Citigroup to Boost FX-Trading Fees 25% for Some CustomersSam Mamudi, Dakin Campbell and John Detrixhe
Citigroup Inc., the largest provider of prime-brokerage services to firms trading currencies, is using that size to extract higher fees from clients, according to people familiar with the firm’s pricing.
Citigroup is raising prices for clearing and settling currency trades, according to four people with knowledge of the move, who asked not to be identified to preserve their relationship with the New York-based firm. For at least some clients, the price climbed by roughly 25 percent, one of the people said.
The currency dealer has told customers it’s charging more as heightened volatility makes the $5.3-trillion-a-day market more perilous, and as technology and client-coverage costs climb, according to a person familiar with the matter. Higher revenue from price increases would provide Citigroup some relief after the bank suffered more than $150 million in losses on a jump in the Swiss franc and paid more than $1 billion to settle regulatory probes of exchange-rate manipulation.
“In light of the increased risks in markets, it’s sensible to expect a higher premium in order to continue to keep the lights on,” said Javier Paz, a senior analyst at Aite Group LLC.
Foreign-exchange prime brokerages provide clearing, settlement and financing for clients such as hedge funds, high-frequency-trading firms and retail foreign-exchange brokers. Once an institution has a prime-brokerage account it can trade anywhere that accepts the prime broker and will transact under that broker’s name.
The price increase means a client paying $1 for every $1 million traded would now be charged $1.25 instead.
Margins -- the amount of collateral banks require in case a counterparty fails to pay -- also have increased, making trades more expensive, two people said.
“As a matter of policy we do not comment on fees,” Scott Helfman, a spokesman at the New York-based bank, said in an e-mailed statement. Sanjay Madgavkar runs the business for Citigroup and reports to the global head of foreign-exchange and local markets, Nadir Mahmud.

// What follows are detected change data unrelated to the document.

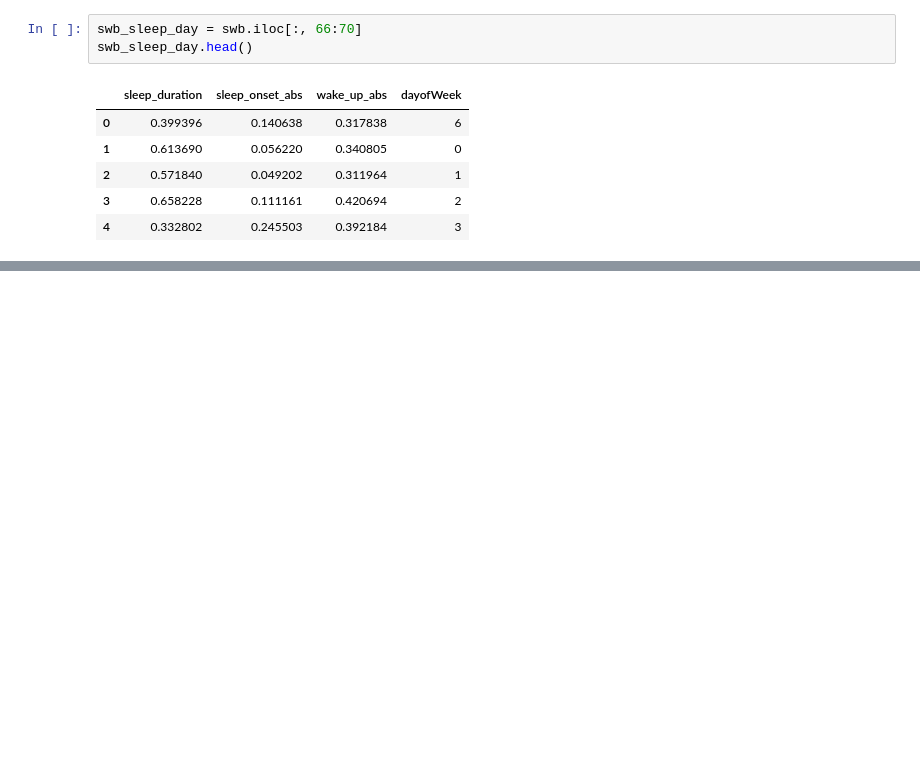
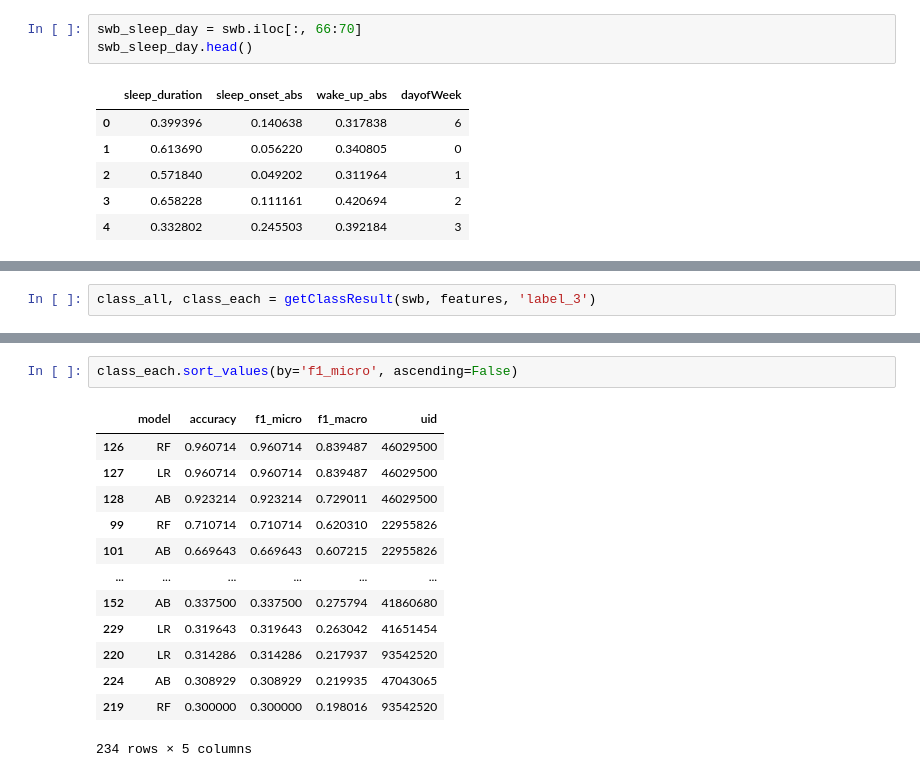
Before and after one commit to sy2399/Smartphone_Analysis, a Jupyter notebook: Code/03. Modeling/00. Model Basic1_SWB.ipynb, the cells around one changed output, grey strips where cells are left out. Saved outputs shown, nothing was run; the diff lists cells and outputs as text; blank space fills up the shorter version.

Commit message:
SWB_model_basic

```diff
--- a/Code/03. Modeling/00. Model Basic1_SWB.ipynb
+++ b/Code/03. Modeling/00. Model Basic1_SWB.ipynb
@@ -141,0 +269,2 @@ swb_sleep_day.head()
+# %%
+class_all, class_each = getClassResult(swb, features, 'label_3')
@@ -141,0 +278,16 @@ swb_sleep_day.head()
+# %%
+class_each.sort_values(by='f1_micro', ascending=False)
+# %% [output]
+|  | model | accuracy | f1_micro | f1_macro | uid |
+| 126 | RF | 0.960714 | 0.960714 | 0.839487 | 46029500 |
+| 127 | LR | 0.960714 | 0.960714 | 0.839487 | 46029500 |
+| 128 | AB | 0.923214 | 0.923214 | 0.729011 | 46029500 |
+| 99 | RF | 0.710714 | 0.710714 | 0.620310 | 22955826 |
+| 101 | AB | 0.669643 | 0.669643 | 0.607215 | 22955826 |
+| ... | ... | ... | ... | ... | ... |
+| 152 | AB | 0.337500 | 0.337500 | 0.275794 | 41860680 |
+| 229 | LR | 0.319643 | 0.319643 | 0.263042 | 41651454 |
+| 220 | LR | 0.314286 | 0.314286 | 0.217937 | 93542520 |
+| 224 | AB | 0.308929 | 0.308929 | 0.219935 | 47043065 |
+| 219 | RF | 0.300000 | 0.300000 | 0.198016 | 93542520 |
+234 rows × 5 columns
```
Also changed, not shown: parts of 20 cells of this notebook.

Some of the world’s biggest currency dealers are preparing to charge for other services as well. Barclays Plc, Deutsche Bank AG and JPMorgan Chase & Co. have told customers in recent weeks they may impose fees for trades executed at the WM/Reuters rates, including the 4 p.m. London fix, people familiar with the matter said earlier this week. Citigroup is weighing similar plans, one of the people said.
That move follows a September report from the Financial Stability Board, a body made up of global regulators, which recommended banks introduce a transparent pricing mechanism on such trades to remove the incentive for dealers to manipulate the benchmark to make a profit. Clients have until now been able to trade at the WM/Reuters rates at no charge.
Citigroup paid the heftiest penalty in November when regulators in the U.S. and Europe fined six banks a total of $4.3 billion. Investigators found traders colluded to rig currency benchmarks and boost their own profits at the expense of pensioners, investors, companies and ordinary citizens. Criminal probes of banks are still pending in the U.S.
The fight to provide prime-brokerage services in the currency market had driven down prices in recent years, leading some banks to scale back and allowing others to build market share. The big winners in the shakeout were Citigroup, as well as Deutsche Bank and JPMorgan, according to Paz.
Last year Citigroup also ended Frankfurt-based Deutsche Bank’s nine-year reign as the top currency trader in the annual Euromoney Institutional Investor Plc survey.
Currency prime brokerage can be a risky business.
The Swiss central bank’s surprise decision last month to let the franc trade freely against the euro triggered a spike in the nation’s currency and losses at Citigroup. The bank had magnified its exposure by failing to renew offsetting hedges a week earlier, people with knowledge of the situation said last month.
Citigroup also provided services including credit to FXCM Inc., the largest U.S. retail foreign-exchange brokerage, which almost failed as clients were stung by the franc’s swing. A $300 million bailout from Leucadia National Corp., owner of investment bank Jefferies Group LLC, saved FXCM from violating capital requirements.